The Terps have had rotten luck at quarterback in recent years. Because of injury or lousy play, Maryland hasn’t had one starter last the entire season since Sam Hollenbach back in 2006.
The spot has been absolutely decimated this year. Former ACC Rookie of the Year Danny O’Brien defected in the offseason and is currently sitting on the bench at Wisconsin. Projected starter C.J. Brown tore his right ACL during preseason workouts. Now Hills’ torn left ACL will force another inexperienced quarterback into the spotlight.
Burns, a high school standout in Georgia, was initially recruited as a quarterback by former coach Ralph Friedgen’s staff but moved to wide receiver in college. After Brown’s injury in August, Burns volunteered to switch back to quarterback to add depth.
Burns was the primary backup because coach Randy Edsall hoped to redshirt Rowe, but with Hills out, that’s no longer an option.
Both quarterbacks played in the second half of the Terps’ loss to N.C. State on Saturday.
Burns, who got the majority of the snaps, was 3 of 4 for 47 yards and he rushed for 50 yards and a touchdown. Rowe came in to run the two minute offense. He led the Terps 60 yards in four plays, setting up the potential game-winning field goal (which freshman kicker Brad Craddock missed). Rowe was 2 of 2 for 50 yards on the final drive.
Maryland hasn’t named the new starter–over the weekend, Edsall said it would be “premature” to announce who’d get the nod against Boston College this weekend.
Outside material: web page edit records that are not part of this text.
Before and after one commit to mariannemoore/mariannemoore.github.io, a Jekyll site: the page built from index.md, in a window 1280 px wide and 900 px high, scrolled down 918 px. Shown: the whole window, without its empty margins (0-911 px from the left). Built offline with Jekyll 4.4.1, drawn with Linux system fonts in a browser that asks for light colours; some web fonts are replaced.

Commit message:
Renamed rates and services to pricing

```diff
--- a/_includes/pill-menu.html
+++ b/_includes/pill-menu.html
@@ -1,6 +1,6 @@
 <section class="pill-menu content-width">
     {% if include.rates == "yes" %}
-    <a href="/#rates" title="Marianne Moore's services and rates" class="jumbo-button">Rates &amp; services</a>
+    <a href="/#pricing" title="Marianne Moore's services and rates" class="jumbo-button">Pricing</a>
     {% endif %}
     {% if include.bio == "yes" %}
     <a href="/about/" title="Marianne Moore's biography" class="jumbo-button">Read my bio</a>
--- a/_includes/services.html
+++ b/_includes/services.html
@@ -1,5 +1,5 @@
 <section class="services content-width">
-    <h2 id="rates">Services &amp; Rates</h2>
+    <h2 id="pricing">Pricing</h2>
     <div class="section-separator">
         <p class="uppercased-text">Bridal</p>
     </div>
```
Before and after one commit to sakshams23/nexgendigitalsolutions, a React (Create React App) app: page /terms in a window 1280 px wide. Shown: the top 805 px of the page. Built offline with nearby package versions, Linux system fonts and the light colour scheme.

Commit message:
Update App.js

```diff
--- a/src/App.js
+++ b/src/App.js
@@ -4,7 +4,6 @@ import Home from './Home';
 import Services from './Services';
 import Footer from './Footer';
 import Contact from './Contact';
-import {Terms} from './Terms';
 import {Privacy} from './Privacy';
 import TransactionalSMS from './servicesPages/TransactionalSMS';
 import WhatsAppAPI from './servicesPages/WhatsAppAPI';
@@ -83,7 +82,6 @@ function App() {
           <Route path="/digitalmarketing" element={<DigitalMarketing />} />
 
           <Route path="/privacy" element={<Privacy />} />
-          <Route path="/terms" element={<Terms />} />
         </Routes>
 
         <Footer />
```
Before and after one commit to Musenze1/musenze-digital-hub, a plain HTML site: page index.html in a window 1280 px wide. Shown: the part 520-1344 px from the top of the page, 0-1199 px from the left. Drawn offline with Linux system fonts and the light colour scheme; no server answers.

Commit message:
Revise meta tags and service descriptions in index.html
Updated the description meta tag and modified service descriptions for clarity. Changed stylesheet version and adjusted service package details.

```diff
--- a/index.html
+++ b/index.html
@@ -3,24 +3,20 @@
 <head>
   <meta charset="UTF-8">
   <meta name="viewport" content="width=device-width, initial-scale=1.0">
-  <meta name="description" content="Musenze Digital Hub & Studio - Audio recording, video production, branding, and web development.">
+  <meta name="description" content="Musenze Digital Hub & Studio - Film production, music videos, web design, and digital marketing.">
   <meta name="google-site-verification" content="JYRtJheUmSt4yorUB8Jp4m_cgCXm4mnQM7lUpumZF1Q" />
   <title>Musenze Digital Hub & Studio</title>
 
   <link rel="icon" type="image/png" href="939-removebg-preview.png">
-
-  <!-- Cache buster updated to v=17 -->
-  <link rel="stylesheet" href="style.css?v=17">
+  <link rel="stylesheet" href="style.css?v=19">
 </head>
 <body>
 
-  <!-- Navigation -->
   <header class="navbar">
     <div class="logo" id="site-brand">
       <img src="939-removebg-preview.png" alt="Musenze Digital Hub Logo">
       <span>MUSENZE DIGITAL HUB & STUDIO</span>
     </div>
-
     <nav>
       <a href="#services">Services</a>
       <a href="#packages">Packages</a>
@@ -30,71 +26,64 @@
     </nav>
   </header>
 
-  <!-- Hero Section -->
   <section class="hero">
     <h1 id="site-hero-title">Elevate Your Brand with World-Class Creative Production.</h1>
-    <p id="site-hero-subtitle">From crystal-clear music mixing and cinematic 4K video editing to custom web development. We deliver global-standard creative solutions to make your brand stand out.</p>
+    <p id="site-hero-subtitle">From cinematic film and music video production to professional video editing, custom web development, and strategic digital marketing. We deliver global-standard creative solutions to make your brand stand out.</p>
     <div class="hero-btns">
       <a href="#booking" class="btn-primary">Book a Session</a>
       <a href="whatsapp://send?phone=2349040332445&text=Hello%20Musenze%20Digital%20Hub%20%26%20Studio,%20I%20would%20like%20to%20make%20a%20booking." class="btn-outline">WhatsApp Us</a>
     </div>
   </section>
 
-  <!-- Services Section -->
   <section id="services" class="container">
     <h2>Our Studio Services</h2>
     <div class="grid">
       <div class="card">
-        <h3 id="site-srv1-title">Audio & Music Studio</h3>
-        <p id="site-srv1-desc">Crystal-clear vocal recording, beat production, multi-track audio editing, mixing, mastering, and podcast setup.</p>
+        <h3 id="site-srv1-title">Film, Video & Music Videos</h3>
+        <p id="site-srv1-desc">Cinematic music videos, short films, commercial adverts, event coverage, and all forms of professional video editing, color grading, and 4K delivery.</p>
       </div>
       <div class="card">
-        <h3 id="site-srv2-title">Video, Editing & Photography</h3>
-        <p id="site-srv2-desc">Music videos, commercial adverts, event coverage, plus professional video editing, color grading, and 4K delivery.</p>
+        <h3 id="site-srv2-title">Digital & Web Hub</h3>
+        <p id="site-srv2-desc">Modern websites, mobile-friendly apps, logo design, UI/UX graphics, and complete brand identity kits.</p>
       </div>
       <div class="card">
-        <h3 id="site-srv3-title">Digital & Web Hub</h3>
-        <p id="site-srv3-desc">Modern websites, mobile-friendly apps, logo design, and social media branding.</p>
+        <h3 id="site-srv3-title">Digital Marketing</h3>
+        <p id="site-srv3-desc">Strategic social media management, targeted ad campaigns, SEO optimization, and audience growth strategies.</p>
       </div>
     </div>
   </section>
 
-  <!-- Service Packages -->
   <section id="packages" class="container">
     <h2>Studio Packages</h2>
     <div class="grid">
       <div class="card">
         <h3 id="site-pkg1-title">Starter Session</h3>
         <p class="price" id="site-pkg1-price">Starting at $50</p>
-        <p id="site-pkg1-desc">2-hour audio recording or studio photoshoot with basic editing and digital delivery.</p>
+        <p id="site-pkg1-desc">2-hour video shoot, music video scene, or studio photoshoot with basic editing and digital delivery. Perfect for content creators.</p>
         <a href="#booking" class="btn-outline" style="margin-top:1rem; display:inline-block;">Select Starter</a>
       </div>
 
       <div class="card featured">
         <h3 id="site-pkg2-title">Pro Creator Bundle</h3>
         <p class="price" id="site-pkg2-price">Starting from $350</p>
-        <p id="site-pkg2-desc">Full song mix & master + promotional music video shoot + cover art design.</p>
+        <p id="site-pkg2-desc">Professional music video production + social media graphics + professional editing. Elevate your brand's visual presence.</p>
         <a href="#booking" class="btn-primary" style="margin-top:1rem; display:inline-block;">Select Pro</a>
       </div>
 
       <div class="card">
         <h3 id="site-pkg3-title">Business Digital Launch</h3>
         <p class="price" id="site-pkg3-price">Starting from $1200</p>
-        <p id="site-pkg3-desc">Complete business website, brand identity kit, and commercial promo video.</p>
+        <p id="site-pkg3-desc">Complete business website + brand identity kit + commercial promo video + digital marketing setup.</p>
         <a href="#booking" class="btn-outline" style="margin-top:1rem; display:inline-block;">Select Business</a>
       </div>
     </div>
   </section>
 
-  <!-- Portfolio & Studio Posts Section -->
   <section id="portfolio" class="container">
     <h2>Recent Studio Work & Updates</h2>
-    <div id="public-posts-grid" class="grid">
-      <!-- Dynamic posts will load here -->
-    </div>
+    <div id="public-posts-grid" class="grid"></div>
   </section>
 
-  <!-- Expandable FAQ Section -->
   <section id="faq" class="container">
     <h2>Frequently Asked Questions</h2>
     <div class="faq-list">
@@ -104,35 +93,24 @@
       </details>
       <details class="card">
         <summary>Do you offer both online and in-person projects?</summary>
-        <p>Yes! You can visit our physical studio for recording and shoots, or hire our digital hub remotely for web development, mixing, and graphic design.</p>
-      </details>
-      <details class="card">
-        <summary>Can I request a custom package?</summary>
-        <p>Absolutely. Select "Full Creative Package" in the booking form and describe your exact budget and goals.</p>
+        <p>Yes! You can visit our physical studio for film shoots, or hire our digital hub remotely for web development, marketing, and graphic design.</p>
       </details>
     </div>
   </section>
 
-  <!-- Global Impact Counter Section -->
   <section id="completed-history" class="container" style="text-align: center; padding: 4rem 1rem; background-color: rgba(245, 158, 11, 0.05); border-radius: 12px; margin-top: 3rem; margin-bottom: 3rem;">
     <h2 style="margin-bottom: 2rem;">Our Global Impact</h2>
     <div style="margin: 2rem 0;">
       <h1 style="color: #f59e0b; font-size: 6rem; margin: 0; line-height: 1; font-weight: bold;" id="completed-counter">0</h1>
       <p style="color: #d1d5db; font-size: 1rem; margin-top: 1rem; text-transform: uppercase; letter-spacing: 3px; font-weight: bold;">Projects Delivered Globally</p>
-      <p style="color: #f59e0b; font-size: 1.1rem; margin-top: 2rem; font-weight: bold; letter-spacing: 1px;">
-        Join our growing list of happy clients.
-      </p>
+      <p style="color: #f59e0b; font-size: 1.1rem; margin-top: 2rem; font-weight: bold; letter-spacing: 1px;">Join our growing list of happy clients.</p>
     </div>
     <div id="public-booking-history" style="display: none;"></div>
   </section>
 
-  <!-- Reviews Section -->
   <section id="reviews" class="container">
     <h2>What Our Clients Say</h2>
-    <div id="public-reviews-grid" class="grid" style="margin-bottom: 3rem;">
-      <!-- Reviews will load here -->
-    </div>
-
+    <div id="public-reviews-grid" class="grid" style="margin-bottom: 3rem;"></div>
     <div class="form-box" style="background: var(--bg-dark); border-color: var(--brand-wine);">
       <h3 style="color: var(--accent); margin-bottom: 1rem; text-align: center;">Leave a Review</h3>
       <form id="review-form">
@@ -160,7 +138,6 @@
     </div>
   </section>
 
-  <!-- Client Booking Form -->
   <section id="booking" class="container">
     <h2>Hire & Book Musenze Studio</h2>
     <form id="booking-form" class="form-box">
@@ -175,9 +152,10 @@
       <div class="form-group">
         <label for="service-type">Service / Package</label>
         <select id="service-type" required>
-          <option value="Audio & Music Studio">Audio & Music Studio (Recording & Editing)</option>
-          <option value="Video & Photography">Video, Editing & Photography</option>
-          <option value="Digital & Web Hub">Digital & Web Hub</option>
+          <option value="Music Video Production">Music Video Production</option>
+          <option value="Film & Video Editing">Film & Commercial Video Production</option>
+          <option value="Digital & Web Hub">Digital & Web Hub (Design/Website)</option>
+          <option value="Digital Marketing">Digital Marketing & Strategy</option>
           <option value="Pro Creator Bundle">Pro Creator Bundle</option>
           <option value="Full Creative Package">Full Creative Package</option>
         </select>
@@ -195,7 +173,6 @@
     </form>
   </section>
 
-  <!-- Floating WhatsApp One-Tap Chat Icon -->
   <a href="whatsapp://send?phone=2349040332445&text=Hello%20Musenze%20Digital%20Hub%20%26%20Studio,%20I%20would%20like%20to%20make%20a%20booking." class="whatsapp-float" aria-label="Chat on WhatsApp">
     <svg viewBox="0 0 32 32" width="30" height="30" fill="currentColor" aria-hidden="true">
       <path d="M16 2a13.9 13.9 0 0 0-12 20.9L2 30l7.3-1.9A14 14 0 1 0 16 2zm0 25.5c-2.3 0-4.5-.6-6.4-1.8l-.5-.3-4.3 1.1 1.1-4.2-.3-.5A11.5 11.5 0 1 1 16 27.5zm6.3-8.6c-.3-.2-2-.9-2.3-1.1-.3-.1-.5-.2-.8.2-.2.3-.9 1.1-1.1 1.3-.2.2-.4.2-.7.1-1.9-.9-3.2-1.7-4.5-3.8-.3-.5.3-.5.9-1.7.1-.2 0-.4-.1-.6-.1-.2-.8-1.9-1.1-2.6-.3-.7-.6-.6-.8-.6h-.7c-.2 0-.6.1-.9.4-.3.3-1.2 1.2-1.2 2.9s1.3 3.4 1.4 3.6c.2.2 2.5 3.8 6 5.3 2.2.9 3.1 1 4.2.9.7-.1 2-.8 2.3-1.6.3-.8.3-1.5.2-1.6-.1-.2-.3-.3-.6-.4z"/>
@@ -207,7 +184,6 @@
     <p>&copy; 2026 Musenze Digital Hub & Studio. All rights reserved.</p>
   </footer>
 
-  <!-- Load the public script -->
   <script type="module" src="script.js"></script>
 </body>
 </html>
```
Both Rowe and Burns are listed as co-starters on this week’s depth chart.
Burns is more mobile than Hills or Rowe, and back at Carver High School in Columbus, Ga., he led an offense with a system similar to the one first-year offensive coordinator Mike Locksley installed at Maryland this year. Burns executed well on Saturday, but he may have been successful against the Wolfpack in part because they hadn’t planned to face him.
Rowe might have the best arm of any of the Terps’ quarterbacks and he did an excellent job of coming into Saturday’s game late and putting the team in a position to win. He hadn’t taken a college snap before that, but in practices and scrimmages, he’s been known to make some bad decisions to force throws when he’s under pressure.
Whoever the Terps pick as their next quarterback will have to be able to play under pressure, behind an offensive line that’s already given up 24 sacks on the season. Some of those were Hills’ fault for holding on to the ball too long, but being able to get out of the way will be key for his replacement, especially since the already-thin position just got even thinner.
A big plus for Burns is that he can take off and run for extra yardage. Even if Rowe has the better arm, he might not last the season if he can’t scramble out of the way – and Maryland can’t afford to lose yet another quarterback to injury.